Sarah Reinhard is a Catholic wife, mom, writer, editor, marketing professional, and coffee drinker. You’re just as likely to find her hiding out back with a book as you are to discover her playing in the yard with a few farm animals (or wait — are those her kids?) She is the author of many books, the most recent of which she co-edited with Lisa Hendey: The Catholic Mom’s Prayer Companion: A Book of Daily Reflections. She blogs at SnoringScholar.com and writes online regularly at CatholicMom.com and Integrated Catholic Life. Reinhard holds a master’s degree in marketing and communications and has worked for many years in corporate and nonprofit organizations. She lives in central Ohio with her husband and children.
There’s no denying that death is a troublesome topic. It tops many people’s list of fears (whether they admit it or not).
The premise of Robert Ovies’ newly released novel, The Rising (Ignatius Press, 2014), is one that unpacks itself in an endless spiral of conflict: what if there was a boy—nine years old, in fact—who could raise people from the dead? C.J. Walker accidentally restores someone to life—from the coffin—and we all learn a thing or two about just what that entails scientifically.

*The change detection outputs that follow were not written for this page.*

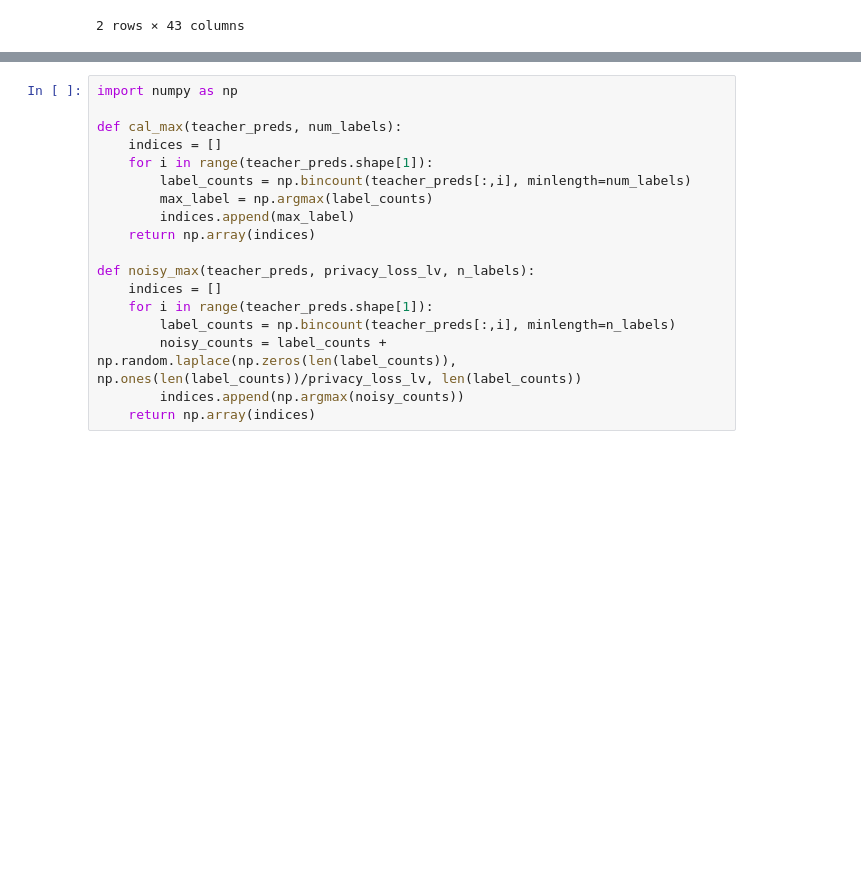
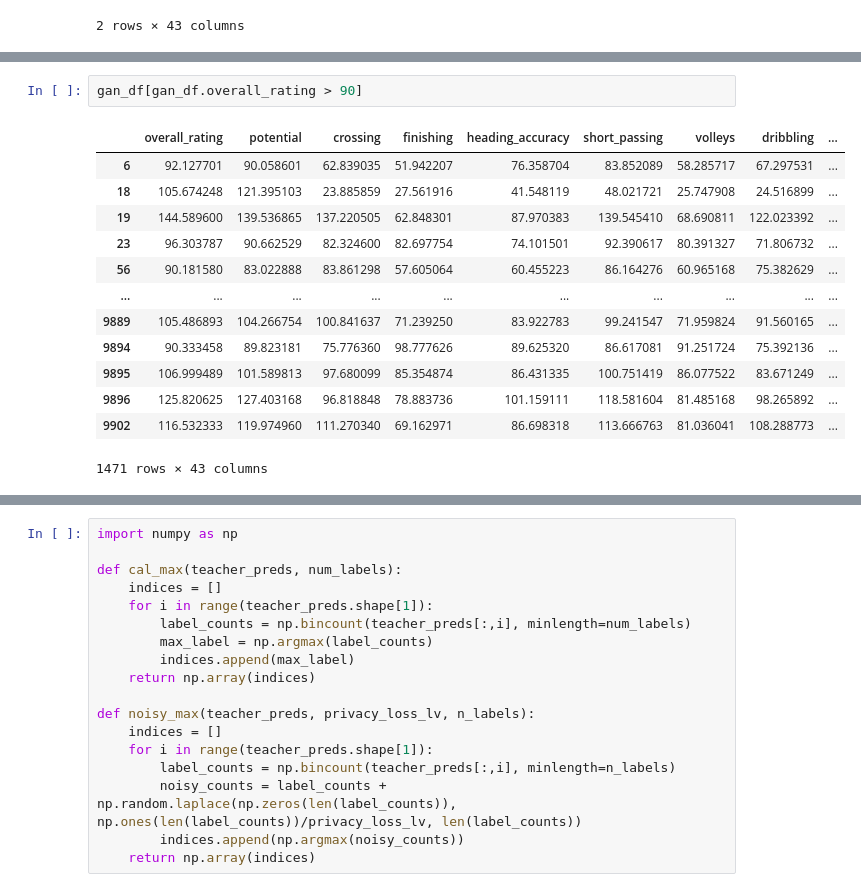
Before and after one commit to DerNiccoo/TensorFlow-training, a Jupyter notebook: 5.3 GAN Soccer.ipynb, the cells around one changed output, grey strips where cells are left out. Drawn from its saved outputs; the diff is of its cells as text; blank space fills up the shorter version.

```diff
--- a/5.3 GAN Soccer.ipynb
+++ b/5.3 GAN Soccer.ipynb
@@ -271,0 +466,16 @@ df[df.overall_rating > 90]
+# %%
+gan_df[gan_df.overall_rating > 90]
+# %% [output]
+|  | overall_rating | potential | crossing | finishing | heading_accuracy | short_passing | volleys | dribbling | ... |
+| 6 | 92.127701 | 90.058601 | 62.839035 | 51.942207 | 76.358704 | 83.852089 | 58.285717 | 67.297531 | ... |
+| 18 | 105.674248 | 121.395103 | 23.885859 | 27.561916 | 41.548119 | 48.021721 | 25.747908 | 24.516899 | ... |
+| 19 | 144.589600 | 139.536865 | 137.220505 | 62.848301 | 87.970383 | 139.545410 | 68.690811 | 122.023392 | ... |
+| 23 | 96.303787 | 90.662529 | 82.324600 | 82.697754 | 74.101501 | 92.390617 | 80.391327 | 71.806732 | ... |
+| 56 | 90.181580 | 83.022888 | 83.861298 | 57.605064 | 60.455223 | 86.164276 | 60.965168 | 75.382629 | ... |
+| ... | ... | ... | ... | ... | ... | ... | ... | ... | ... |
+| 9889 | 105.486893 | 104.266754 | 100.841637 | 71.239250 | 83.922783 | 99.241547 | 71.959824 | 91.560165 | ... |
+| 9894 | 90.333458 | 89.823181 | 75.776360 | 98.777626 | 89.625320 | 86.617081 | 91.251724 | 75.392136 | ... |
+| 9895 | 106.999489 | 101.589813 | 97.680099 | 85.354874 | 86.431335 | 100.751419 | 86.077522 | 83.671249 | ... |
+| 9896 | 125.820625 | 127.403168 | 96.818848 | 78.883736 | 101.159111 | 118.581604 | 81.485168 | 98.265892 | ... |
+| 9902 | 116.532333 | 119.974960 | 111.270340 | 69.162971 | 86.698318 | 113.666763 | 81.036041 | 108.288773 | ... |
+1471 rows × 43 columns
```
Also changed, not shown: parts of 24 cells of this notebook.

Stop for a minute and think about that. This isn’t a thriller. It’s not a horror novel. It’s a serious consideration of what that would mean for a normal kid and his family.
On the surface, this seems like it could be either heretical or awesome or even some combination of both. Ovies, however, forces us to go deeper. What does it mean to be alive? What does it mean to be dead? And what are the implications of a boy having this ability?
C.J.’s dad has an entrepreneurial streak, his mom is very protective, and it seems no one’s really concerned about him. For a nine-year-old boy, raising people from the dead could be a neat trick. For the rest of the world, it’s an opportunity to spit in death’s face.
And let’s not forget exploitation, because you know that would happen. The media and even the Church get in on the “what can you do for me?” side of things and, in the end, the hero of the story is the most unexpected person.
This isn’t just entertaining reading, though it’s definitely that. It’s also an examination of life and death. This book is really a consideration of human nature and maybe even divine nature. It’s a look at relationship and trust.
I couldn’t stop thinking about this book the whole time I was reading it. It’s fast-paced and yet it has a way of getting into your brain and making you think.
This might be one of the best novels I’ve read in a couple of years. It gets my highest recommendation. You won’t be sorry you read it!
Now, for something lighter from my summer reading pile. Do you find yourself watching Hallmark Channel movies? Are you looking for something lighter? Do you have a soft spot for romance?
The Rose Ring (Createspace, 2013) can tuck into your bag and be the perfect companion for the reading you’ll do on your back porch or in the Adirondack chair by the pool.
It’s a quick read, and it definitely falls into the romantic spectrum. Fair disclosure: I tend to avoid romances (I had my fill many years ago), but this book is as much a look at relationships as it is anything else.
Julia Manning finds herself facing an old nemesis—the guy who left her at the altar, as a matter of fact—even while she’s digging her way to the bottom of an old romantic mystery centered on a resident at the nursing home where she volunteers.
And yes, there’s a ring with a rose on it. The ending’s not exactly happy, but it’s not disappointing either. Julia softens, her old flame grows up a bit, and the romantic mystery is fascinating.
Not a bad summer read, all told.